> WORK TO COMPLETE
Wherever the string "width" occurs in a line of these records, report that line.

> THE INPUT
<<<<

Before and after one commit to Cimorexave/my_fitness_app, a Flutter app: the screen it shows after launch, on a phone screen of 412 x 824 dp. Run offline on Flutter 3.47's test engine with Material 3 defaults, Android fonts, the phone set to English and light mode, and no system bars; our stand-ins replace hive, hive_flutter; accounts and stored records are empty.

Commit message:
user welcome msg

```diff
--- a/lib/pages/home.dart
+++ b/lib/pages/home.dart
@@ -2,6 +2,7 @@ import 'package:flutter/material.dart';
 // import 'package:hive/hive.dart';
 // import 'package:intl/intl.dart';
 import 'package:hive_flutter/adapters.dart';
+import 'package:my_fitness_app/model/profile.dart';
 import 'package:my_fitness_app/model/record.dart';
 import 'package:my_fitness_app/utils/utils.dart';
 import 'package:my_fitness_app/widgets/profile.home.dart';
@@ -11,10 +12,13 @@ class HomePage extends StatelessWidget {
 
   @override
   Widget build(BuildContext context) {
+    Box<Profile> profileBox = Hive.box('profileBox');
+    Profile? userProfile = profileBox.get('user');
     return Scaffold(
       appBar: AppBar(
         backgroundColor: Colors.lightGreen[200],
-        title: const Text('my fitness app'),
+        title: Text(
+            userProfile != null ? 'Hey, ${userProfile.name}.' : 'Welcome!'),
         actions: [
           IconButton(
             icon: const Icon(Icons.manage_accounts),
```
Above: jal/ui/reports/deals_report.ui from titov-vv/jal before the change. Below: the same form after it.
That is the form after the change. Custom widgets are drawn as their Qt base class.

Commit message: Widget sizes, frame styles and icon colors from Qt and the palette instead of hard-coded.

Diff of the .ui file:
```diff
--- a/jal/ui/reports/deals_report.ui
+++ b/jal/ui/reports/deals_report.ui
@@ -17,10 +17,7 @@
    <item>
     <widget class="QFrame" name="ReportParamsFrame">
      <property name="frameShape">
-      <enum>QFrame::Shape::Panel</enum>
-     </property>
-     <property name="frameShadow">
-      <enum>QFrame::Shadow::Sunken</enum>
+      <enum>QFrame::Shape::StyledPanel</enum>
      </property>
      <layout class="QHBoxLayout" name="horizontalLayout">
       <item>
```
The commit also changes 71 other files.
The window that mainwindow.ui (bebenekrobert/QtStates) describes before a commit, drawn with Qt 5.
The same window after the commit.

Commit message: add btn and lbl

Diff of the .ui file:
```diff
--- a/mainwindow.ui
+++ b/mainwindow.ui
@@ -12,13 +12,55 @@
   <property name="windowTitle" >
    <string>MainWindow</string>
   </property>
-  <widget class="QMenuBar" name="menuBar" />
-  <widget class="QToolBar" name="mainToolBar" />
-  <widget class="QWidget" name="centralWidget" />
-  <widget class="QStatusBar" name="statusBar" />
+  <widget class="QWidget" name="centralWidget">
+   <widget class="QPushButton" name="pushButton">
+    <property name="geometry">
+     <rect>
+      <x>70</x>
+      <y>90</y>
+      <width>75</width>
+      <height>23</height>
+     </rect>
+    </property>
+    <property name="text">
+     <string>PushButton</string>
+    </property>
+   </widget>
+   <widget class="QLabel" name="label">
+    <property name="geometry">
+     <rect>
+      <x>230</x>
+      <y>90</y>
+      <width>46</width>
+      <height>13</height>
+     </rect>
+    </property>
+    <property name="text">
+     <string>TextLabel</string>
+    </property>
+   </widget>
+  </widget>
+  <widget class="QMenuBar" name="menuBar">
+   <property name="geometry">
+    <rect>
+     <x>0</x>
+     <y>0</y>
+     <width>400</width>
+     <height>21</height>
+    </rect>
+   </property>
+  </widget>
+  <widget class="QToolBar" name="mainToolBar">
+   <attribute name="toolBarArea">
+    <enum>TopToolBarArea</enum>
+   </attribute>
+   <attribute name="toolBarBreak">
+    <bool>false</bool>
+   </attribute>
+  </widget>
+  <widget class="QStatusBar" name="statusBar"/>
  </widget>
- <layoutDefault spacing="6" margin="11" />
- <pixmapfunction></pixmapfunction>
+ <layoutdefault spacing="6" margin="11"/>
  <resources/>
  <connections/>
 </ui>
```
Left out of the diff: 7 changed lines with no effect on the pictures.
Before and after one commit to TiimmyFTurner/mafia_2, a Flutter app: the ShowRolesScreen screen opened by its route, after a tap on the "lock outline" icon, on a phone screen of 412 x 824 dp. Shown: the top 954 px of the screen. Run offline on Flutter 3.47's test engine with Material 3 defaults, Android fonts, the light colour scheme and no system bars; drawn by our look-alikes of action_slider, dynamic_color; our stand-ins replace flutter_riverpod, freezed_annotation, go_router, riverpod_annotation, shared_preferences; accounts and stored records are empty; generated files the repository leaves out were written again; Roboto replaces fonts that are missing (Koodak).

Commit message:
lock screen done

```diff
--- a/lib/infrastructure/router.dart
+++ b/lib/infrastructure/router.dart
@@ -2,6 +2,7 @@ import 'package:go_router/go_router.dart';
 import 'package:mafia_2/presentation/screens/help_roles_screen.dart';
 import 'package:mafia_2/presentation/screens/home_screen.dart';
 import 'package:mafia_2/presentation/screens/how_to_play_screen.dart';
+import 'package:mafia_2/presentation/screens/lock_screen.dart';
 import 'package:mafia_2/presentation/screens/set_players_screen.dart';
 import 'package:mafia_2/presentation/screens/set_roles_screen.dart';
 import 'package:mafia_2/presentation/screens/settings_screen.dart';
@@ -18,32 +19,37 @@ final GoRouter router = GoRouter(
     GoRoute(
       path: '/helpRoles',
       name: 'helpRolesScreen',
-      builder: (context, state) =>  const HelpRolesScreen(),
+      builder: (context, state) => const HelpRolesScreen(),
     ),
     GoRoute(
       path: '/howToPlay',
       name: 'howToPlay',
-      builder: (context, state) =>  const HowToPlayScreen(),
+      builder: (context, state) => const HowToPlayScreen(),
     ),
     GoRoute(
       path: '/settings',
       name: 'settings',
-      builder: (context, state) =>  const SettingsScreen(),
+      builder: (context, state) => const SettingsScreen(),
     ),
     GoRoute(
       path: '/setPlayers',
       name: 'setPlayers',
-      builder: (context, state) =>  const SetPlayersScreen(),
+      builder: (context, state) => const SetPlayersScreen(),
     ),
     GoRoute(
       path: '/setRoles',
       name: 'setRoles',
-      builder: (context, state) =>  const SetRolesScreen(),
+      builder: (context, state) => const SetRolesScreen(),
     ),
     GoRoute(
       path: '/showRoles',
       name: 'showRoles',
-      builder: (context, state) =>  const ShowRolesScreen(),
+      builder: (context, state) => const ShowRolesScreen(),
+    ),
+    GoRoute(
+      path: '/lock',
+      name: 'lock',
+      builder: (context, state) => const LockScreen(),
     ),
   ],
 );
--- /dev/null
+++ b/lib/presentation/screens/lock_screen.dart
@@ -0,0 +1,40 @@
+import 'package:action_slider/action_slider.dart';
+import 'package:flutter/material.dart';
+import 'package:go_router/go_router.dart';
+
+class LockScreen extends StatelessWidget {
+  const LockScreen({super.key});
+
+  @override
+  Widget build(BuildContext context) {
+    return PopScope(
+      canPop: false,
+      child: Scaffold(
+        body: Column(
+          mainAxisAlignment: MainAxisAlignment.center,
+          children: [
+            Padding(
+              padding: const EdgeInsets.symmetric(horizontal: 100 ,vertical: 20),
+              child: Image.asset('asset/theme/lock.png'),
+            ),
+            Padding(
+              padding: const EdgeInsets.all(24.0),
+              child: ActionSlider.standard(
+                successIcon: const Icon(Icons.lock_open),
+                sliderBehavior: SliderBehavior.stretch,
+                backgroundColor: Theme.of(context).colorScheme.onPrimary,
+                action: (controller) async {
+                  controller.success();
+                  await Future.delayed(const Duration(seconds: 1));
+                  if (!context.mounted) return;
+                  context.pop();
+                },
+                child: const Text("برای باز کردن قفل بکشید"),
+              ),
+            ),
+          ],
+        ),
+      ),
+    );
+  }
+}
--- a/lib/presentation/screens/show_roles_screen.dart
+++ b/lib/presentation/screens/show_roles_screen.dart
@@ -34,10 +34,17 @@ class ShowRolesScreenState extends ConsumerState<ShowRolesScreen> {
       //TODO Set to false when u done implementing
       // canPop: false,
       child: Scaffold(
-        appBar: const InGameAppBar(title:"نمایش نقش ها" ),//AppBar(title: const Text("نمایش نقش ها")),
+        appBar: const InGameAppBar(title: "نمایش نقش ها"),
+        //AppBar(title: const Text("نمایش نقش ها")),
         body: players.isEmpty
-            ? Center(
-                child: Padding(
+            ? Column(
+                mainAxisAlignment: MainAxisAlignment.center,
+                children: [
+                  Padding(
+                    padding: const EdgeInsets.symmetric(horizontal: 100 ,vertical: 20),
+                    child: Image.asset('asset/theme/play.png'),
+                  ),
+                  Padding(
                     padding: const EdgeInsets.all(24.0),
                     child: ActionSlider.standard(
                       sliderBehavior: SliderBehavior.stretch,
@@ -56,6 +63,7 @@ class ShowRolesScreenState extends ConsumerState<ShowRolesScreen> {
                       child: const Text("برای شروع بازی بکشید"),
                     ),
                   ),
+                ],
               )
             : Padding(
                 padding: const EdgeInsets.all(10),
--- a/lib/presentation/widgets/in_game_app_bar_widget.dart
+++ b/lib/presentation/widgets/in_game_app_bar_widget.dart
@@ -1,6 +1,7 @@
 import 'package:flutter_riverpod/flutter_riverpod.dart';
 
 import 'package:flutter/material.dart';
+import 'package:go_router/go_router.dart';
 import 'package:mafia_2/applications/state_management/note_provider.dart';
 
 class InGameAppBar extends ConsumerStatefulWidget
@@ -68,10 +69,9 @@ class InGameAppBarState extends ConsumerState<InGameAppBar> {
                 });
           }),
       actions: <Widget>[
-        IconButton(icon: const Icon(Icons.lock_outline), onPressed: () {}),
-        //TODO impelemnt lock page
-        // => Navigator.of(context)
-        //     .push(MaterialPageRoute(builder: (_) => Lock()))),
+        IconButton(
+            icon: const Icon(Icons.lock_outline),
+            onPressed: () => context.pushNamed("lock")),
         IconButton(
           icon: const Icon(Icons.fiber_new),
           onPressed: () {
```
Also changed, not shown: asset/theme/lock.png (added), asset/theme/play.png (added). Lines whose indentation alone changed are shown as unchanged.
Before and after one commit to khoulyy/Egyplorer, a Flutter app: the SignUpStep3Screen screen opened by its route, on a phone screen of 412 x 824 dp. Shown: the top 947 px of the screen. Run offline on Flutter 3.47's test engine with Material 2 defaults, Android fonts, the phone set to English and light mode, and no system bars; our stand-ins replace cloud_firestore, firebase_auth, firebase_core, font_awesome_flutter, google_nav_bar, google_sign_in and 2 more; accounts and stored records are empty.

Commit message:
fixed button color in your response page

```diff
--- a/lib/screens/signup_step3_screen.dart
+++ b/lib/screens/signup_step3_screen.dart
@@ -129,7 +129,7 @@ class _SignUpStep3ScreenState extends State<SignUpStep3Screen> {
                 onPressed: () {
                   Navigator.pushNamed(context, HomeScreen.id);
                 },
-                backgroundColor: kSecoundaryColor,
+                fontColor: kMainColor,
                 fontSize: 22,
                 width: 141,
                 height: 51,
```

>>>>

> YOUR SOLUTION
+      <width>75</width>
+      <width>46</width>
+     <width>400</width>
                 width: 141,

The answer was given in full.